#notwestminster and recreating local democracy
In a couple of Saturdays’ time an event called #notwestminster is happening. A group of people who are interested in local democracy will be getting together to talk about how it might be made more local and more democratic.
I didn’t attend the inaugural #notwestminster last year, but I heard jolly good things about it so not only do I have a ticket booked, I’ve also ended up volunteering to run a workshop. This blogpost is in part an attempt to rationalise in my own mind what I might cover (taking the lead from Nick Booth).
I want my workshop to pose the question, “how can local democracy be made to feel more relevant?”. You can find a more detailed write-up of my initial pitch here. Basically, I want to get under the skin of co-production and deliberative democracy. The idea of giving the public a more formal and direct way of influencing local decisions is a popular and compelling one which has been around for, well, as long as Western democracy has. This week the Iowa caucuses have kick-started the US presidential election process – an eye-opener for us this side of the pond, and a reminder that such deliberative processes have a long pedigree. Then again, has it resulted in a more constructive and thoughtful political process? Look at Donald Trump and you might disagree.
Over here, there have been occasional flurries of experimentation with similar deliberative techniques. My erstwhile employer, the London Borough of Harrow, ran a much-publicised open budget process in 2004, following the Porto Allegro model. But it’s not something that has caught on. Why not?
Here are some questions and discussion points that we might cover.
- What “ways in” do the public currently have? To what extent are any of these properly deliberative? I suppose that many councils have area or neighbourhood forums, which has a deliberative flavour, but are limited to pretty operational and transactional discussions about flower tubs and streetlights which – to my cynical eyes – often seem to be heavily mediated by officers.
- What real world outcomes, now, could meaningful deliberative democracy help to deliver in local areas without too much effort or risk?
- What if anything could be stopping us from achieving that? For the public, I suppose it’s cynicism and/or just not being especially interested in certain issues (accepted wisdom suggests that unless it’s something that directly affects them, right now, the public won’t really engage). For public bodies like councils, the risks in “letting go” will seem substantial and there will be cost implications.
- How could we meaningfully knit together public deliberation and participation with more traditional governance mechanisms (mechanisms which are not going away)?
- Is this a battle between forward-thinking activists for more participation and stick-in-the-mud traditionalists obsessed by outdated rules and regulations, or is it more complicated than that? (Clue: it’s more complicated than that)

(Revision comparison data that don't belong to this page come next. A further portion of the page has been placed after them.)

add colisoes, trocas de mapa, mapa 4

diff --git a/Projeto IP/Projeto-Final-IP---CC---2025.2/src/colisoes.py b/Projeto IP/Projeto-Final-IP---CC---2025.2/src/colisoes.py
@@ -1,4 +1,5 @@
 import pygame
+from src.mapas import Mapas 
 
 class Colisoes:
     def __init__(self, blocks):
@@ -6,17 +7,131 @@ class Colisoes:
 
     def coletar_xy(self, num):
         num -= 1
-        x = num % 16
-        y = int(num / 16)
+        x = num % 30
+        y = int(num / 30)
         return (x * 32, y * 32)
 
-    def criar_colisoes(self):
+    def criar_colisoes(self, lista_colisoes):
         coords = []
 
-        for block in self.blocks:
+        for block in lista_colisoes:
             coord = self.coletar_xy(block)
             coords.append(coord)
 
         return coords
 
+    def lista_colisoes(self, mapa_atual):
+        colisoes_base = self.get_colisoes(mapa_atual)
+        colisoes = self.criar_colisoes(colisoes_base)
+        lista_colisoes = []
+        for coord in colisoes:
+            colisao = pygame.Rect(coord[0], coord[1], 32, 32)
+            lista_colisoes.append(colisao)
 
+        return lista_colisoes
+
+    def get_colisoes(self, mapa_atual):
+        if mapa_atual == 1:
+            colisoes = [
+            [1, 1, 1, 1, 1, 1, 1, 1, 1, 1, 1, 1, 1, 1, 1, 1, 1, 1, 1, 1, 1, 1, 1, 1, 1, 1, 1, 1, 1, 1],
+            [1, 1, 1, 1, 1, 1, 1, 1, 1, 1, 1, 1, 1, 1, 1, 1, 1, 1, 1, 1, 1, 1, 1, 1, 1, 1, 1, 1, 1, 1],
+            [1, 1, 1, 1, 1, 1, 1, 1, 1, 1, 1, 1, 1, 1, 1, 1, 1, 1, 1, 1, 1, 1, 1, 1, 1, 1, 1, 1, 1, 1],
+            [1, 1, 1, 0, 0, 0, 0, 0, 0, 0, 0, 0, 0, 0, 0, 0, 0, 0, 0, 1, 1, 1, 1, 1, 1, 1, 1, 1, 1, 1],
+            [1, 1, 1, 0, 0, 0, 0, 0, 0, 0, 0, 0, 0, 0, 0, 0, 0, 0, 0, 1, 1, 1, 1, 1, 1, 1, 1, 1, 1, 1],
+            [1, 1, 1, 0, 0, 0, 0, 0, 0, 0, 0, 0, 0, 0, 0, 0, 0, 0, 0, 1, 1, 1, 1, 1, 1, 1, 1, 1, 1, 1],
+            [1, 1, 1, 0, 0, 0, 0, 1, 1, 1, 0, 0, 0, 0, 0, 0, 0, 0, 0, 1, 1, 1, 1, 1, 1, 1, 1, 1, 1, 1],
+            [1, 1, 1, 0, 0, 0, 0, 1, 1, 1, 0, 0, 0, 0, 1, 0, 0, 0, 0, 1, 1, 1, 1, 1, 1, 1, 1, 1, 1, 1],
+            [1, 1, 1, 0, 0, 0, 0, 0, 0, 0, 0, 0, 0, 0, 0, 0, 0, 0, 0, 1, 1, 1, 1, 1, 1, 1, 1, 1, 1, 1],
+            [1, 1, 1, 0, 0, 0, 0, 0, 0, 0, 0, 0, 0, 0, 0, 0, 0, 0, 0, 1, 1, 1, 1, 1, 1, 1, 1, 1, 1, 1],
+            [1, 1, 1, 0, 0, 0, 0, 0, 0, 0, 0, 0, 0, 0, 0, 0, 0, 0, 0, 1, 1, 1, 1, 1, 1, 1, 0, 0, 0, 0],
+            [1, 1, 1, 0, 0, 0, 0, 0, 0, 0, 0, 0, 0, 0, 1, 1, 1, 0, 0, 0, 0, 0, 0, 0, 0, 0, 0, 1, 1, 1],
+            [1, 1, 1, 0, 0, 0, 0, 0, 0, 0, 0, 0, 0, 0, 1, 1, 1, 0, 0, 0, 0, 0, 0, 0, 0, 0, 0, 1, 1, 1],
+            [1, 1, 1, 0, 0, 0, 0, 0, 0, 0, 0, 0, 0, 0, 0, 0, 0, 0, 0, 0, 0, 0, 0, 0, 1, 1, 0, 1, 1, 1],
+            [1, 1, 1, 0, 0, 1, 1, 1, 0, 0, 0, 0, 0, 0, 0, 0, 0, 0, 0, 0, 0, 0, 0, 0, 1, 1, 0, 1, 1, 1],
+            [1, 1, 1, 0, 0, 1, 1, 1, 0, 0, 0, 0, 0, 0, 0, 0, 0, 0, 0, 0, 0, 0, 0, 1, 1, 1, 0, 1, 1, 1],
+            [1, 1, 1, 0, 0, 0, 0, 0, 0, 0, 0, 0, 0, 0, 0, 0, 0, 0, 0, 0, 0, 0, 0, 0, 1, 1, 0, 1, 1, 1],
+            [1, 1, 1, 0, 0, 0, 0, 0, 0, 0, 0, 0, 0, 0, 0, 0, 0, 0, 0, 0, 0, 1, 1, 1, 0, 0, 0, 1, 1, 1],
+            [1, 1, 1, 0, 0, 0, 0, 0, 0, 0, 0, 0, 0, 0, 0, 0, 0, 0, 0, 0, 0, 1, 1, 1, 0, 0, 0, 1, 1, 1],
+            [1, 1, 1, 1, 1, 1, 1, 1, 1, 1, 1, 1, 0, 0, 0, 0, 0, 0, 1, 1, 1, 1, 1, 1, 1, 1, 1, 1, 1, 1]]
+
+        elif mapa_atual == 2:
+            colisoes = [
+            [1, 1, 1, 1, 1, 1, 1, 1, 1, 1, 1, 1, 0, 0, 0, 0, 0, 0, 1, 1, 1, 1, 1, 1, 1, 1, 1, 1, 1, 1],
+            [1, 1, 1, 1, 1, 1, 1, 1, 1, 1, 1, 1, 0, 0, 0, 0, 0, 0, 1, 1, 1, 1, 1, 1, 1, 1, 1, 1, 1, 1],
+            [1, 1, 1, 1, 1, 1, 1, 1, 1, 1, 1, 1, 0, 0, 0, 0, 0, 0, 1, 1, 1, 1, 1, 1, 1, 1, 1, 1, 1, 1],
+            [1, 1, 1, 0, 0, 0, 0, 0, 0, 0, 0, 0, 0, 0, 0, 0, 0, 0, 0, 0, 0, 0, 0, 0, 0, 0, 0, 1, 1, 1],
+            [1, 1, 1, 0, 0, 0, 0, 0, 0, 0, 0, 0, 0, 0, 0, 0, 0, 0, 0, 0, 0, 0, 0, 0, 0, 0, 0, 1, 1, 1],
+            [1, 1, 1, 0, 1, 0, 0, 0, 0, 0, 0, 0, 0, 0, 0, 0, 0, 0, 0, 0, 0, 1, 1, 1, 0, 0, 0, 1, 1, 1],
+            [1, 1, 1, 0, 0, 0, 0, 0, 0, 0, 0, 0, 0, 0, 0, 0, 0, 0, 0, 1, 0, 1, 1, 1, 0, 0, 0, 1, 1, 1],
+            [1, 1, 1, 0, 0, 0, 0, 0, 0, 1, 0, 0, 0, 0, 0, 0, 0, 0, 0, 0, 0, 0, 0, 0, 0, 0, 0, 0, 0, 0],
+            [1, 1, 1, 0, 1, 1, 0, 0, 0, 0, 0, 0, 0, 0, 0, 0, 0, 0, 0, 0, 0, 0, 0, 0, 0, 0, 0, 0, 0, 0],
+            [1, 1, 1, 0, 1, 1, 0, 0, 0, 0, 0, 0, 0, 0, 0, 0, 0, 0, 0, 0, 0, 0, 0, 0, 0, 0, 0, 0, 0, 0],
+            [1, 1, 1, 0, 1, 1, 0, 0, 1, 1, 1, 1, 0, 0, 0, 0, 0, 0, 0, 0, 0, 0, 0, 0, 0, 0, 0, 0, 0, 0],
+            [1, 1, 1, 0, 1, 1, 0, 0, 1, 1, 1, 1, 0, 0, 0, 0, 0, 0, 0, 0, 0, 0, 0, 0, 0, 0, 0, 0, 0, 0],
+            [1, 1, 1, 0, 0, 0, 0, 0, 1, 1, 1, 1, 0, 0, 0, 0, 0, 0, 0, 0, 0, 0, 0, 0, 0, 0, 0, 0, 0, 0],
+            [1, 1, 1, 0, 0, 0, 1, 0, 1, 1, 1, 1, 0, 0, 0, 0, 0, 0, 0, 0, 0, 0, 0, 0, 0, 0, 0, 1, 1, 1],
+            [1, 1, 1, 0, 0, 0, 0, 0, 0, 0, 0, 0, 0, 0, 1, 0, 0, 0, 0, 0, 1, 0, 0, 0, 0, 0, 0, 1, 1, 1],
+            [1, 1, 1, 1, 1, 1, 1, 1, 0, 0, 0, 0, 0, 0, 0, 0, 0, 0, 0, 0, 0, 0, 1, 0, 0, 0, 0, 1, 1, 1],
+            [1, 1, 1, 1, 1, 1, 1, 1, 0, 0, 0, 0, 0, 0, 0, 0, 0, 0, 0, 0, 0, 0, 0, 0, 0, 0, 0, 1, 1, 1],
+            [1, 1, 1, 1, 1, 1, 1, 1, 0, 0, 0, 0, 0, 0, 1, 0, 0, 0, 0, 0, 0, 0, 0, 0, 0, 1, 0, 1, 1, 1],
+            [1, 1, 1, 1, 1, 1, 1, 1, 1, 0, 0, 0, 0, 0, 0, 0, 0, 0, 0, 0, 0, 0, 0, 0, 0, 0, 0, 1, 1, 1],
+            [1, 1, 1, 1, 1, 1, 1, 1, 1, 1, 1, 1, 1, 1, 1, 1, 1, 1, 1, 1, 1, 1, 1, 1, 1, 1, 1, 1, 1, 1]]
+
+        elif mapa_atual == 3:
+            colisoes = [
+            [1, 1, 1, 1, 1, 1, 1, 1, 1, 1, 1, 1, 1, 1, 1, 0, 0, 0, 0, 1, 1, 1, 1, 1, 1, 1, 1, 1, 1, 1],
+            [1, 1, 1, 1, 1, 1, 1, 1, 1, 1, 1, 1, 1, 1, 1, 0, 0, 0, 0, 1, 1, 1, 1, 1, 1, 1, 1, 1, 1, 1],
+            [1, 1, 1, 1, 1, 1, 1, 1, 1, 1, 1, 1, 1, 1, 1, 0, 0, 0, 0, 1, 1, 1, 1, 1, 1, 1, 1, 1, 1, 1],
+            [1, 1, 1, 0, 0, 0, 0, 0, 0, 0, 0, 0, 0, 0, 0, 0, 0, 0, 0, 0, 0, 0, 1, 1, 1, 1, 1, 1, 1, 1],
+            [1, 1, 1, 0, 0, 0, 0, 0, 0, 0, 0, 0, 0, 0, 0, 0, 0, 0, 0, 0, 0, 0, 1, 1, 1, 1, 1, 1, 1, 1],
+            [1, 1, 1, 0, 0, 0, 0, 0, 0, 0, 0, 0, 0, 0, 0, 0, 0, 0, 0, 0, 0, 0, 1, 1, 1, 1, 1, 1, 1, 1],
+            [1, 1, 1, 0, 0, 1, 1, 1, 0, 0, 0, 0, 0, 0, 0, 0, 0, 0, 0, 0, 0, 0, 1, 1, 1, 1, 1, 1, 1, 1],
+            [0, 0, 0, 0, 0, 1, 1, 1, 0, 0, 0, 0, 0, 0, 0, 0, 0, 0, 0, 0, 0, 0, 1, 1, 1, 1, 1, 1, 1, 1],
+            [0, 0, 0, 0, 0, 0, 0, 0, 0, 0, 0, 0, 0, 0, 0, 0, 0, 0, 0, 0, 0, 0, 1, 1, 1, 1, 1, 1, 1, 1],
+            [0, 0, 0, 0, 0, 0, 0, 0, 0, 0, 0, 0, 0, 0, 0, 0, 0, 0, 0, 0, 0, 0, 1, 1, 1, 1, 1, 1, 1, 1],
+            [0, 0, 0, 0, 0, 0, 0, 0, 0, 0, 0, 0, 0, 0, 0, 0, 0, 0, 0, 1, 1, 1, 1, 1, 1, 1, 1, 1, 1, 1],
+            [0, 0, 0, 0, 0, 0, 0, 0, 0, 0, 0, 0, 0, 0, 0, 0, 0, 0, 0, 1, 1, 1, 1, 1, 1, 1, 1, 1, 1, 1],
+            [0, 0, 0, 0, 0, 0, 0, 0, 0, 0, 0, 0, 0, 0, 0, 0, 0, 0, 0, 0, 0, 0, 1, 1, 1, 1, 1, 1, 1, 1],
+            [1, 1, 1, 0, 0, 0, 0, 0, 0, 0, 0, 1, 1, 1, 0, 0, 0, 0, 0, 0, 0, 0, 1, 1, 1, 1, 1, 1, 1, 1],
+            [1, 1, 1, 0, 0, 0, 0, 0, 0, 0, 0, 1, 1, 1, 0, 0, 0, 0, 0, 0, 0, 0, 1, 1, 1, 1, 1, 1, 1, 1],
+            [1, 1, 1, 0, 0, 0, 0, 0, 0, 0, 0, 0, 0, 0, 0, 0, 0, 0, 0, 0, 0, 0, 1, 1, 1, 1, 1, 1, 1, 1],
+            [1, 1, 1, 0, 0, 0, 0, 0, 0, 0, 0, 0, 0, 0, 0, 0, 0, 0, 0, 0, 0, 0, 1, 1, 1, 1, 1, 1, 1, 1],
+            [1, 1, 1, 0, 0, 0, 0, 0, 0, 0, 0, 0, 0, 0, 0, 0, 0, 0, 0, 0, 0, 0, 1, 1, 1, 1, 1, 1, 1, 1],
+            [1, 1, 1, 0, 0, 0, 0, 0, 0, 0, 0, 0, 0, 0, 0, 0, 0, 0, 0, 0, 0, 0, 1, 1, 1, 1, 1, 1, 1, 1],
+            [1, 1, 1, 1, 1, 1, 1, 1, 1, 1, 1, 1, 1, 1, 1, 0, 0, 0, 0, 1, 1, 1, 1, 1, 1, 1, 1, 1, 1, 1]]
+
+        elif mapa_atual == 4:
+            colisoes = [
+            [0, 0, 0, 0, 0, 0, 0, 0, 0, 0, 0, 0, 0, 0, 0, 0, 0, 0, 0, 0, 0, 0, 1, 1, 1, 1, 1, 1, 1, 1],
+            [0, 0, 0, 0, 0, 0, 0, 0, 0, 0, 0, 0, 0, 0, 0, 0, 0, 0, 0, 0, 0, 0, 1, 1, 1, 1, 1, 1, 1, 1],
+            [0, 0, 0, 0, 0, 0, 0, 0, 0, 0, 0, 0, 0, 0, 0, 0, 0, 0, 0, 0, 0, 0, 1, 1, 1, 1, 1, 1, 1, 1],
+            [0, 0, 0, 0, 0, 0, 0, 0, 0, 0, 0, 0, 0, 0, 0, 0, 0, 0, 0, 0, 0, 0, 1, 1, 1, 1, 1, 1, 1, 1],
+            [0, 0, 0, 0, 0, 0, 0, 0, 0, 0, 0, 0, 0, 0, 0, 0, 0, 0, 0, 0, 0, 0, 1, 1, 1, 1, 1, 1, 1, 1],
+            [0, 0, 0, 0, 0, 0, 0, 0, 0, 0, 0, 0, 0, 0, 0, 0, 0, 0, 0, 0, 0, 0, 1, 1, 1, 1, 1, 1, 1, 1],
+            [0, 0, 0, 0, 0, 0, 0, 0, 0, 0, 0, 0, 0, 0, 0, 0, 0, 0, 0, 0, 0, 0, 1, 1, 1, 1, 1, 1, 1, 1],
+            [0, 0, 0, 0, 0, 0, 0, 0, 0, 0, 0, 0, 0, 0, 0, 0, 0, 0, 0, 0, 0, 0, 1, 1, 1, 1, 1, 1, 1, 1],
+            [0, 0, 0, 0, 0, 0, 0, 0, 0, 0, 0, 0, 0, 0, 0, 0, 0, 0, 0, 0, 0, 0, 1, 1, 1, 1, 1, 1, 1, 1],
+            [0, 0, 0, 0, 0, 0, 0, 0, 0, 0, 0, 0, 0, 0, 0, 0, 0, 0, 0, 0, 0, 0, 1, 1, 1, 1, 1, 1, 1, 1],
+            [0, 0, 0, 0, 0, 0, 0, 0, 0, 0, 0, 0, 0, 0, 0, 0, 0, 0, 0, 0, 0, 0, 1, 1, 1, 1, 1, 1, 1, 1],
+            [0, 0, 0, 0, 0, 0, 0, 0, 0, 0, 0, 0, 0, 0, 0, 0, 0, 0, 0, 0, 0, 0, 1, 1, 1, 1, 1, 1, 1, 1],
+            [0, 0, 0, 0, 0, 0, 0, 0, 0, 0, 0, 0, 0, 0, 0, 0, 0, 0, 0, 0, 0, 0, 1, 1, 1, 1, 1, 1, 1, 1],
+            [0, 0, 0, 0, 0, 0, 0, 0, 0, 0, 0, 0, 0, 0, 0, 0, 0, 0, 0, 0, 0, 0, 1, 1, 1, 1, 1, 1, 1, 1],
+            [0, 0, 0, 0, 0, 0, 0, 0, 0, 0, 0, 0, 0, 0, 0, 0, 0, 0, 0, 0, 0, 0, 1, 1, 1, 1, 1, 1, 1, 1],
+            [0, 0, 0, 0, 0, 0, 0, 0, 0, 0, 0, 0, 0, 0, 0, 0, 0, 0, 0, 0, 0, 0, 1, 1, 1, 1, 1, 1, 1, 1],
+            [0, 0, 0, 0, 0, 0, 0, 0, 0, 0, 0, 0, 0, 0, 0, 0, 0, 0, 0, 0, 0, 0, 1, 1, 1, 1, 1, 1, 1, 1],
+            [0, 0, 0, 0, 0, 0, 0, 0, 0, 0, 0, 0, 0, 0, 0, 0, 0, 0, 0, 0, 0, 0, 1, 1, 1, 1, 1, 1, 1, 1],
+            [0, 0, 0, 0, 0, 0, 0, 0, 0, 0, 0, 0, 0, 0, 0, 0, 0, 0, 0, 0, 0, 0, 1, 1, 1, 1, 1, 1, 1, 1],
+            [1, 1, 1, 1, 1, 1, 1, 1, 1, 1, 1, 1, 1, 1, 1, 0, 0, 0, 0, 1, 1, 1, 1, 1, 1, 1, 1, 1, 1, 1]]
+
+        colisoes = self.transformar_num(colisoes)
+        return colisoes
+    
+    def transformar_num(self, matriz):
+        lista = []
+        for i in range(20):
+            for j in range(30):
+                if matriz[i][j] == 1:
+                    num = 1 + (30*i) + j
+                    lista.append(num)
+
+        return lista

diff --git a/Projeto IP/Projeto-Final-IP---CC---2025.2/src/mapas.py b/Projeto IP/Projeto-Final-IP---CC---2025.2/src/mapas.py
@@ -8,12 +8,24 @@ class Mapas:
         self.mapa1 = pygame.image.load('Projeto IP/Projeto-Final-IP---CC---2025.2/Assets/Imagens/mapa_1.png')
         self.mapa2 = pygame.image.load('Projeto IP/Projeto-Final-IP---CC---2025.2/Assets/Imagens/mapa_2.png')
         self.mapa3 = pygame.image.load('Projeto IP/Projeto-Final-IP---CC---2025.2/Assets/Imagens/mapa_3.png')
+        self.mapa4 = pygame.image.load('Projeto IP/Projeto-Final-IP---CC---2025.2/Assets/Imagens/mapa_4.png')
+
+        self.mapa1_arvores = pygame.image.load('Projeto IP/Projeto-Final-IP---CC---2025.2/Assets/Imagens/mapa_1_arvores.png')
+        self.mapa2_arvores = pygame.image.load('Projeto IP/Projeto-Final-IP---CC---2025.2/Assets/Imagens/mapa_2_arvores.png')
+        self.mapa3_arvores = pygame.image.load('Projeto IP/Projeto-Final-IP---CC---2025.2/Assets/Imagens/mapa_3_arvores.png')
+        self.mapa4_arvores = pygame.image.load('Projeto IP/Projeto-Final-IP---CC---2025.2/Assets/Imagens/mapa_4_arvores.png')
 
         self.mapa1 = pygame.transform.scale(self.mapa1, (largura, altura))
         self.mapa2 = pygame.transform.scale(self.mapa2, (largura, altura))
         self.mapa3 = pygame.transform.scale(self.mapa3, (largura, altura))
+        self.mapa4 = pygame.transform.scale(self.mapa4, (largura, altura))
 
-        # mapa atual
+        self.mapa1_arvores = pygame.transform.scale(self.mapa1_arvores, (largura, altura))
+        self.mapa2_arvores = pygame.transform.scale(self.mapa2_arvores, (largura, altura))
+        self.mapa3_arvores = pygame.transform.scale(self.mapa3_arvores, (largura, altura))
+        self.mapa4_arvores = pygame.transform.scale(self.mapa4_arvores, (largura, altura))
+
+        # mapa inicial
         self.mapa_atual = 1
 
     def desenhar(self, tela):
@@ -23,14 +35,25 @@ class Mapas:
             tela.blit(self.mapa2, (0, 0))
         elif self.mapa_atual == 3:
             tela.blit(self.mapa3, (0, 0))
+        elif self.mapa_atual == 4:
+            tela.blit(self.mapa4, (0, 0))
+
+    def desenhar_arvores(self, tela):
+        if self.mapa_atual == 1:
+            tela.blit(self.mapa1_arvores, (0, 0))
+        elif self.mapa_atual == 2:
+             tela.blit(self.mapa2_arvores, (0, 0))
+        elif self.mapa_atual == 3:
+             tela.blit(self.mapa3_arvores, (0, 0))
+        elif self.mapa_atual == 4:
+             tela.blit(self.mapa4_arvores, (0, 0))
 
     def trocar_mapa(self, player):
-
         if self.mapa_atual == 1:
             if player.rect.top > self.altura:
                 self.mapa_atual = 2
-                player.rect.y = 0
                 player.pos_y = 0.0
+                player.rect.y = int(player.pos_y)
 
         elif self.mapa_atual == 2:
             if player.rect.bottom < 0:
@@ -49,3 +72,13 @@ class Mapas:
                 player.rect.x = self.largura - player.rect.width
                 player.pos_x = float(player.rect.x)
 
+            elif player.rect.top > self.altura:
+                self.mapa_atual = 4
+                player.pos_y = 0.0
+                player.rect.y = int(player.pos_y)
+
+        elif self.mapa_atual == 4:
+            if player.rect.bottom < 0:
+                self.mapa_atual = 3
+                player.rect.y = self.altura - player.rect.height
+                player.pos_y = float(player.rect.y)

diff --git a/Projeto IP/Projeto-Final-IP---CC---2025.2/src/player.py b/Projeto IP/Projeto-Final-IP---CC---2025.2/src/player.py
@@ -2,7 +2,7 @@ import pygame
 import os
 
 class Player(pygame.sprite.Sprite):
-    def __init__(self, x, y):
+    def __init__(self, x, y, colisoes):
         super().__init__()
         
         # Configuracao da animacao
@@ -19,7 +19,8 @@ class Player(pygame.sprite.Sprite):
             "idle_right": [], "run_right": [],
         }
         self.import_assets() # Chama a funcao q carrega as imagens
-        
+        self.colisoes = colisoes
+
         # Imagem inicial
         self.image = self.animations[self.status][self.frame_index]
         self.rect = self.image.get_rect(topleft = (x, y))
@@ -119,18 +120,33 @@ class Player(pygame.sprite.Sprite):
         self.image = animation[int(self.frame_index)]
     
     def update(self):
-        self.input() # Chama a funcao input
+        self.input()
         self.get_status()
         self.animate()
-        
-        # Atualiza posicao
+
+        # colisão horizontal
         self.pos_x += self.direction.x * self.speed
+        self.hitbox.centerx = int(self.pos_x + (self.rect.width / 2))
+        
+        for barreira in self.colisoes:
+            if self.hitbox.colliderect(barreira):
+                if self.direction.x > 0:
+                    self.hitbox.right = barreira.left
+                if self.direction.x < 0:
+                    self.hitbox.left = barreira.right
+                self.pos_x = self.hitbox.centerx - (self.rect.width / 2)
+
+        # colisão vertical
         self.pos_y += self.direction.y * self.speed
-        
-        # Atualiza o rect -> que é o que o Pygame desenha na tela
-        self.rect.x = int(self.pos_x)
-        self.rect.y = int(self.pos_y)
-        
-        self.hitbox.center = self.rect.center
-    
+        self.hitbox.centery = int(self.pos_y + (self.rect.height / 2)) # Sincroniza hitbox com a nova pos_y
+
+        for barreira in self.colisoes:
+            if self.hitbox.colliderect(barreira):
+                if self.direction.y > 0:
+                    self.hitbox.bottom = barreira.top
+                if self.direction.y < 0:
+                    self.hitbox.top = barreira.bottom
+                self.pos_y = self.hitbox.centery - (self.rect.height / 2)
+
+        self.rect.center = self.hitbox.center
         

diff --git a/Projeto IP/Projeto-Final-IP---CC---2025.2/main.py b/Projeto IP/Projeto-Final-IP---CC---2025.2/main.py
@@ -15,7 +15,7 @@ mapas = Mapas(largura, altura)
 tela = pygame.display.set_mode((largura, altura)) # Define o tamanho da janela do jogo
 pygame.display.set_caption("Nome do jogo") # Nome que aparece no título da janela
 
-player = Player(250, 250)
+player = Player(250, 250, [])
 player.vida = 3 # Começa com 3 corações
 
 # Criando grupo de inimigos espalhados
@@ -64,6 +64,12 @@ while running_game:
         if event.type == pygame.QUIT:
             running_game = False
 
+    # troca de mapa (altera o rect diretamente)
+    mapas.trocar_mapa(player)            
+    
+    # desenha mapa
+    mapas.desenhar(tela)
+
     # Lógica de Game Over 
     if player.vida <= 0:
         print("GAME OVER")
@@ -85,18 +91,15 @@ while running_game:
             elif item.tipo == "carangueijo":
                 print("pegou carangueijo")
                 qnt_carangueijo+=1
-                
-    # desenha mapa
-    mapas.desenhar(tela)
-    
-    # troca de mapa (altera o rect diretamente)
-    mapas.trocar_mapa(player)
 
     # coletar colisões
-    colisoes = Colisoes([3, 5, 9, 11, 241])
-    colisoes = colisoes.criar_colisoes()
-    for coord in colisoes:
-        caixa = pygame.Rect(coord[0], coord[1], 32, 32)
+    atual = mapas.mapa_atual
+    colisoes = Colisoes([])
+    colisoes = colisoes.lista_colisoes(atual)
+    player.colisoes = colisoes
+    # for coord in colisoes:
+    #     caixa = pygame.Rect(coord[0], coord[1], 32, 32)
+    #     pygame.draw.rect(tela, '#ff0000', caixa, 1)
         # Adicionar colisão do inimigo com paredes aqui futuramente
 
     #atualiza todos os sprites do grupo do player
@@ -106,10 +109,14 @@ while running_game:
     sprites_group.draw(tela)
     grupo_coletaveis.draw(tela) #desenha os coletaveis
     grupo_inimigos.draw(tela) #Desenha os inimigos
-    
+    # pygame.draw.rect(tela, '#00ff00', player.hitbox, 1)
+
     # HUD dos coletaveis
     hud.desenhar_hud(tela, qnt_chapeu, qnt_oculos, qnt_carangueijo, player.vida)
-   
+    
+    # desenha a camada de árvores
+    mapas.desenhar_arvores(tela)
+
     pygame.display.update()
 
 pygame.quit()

At the end of my pitch I ask, “how far *can* we go down the route of co-production, participation etc without scaring the horses?”. This question is intended to provoke discussion about whether people like me/us should be merrily going off on our own and trying to build these systems – in our own councils and even in our own communities – or whether we should be managing our own expectations more, acknowledging existing structures and diligently working within them. To follow Dave McKenna’s overarching “event theme” of “rock and roll democracy” (his blog on the subject will explain more), should we be aiming for the iconoclastic, revolutionary approach of David Bowie, or a more subversive approach, working within what looks at first glance like a tried and tested, traditional structure, but aiming to tweak it to get some more surprising and unexpected results, following the model of Half Man Half Biscuit?
Or is this whole debate massively self-indulgent?
Big thoughts then, albeit expressed inelegantly. I will post again after the event. It will, I know, be interesting.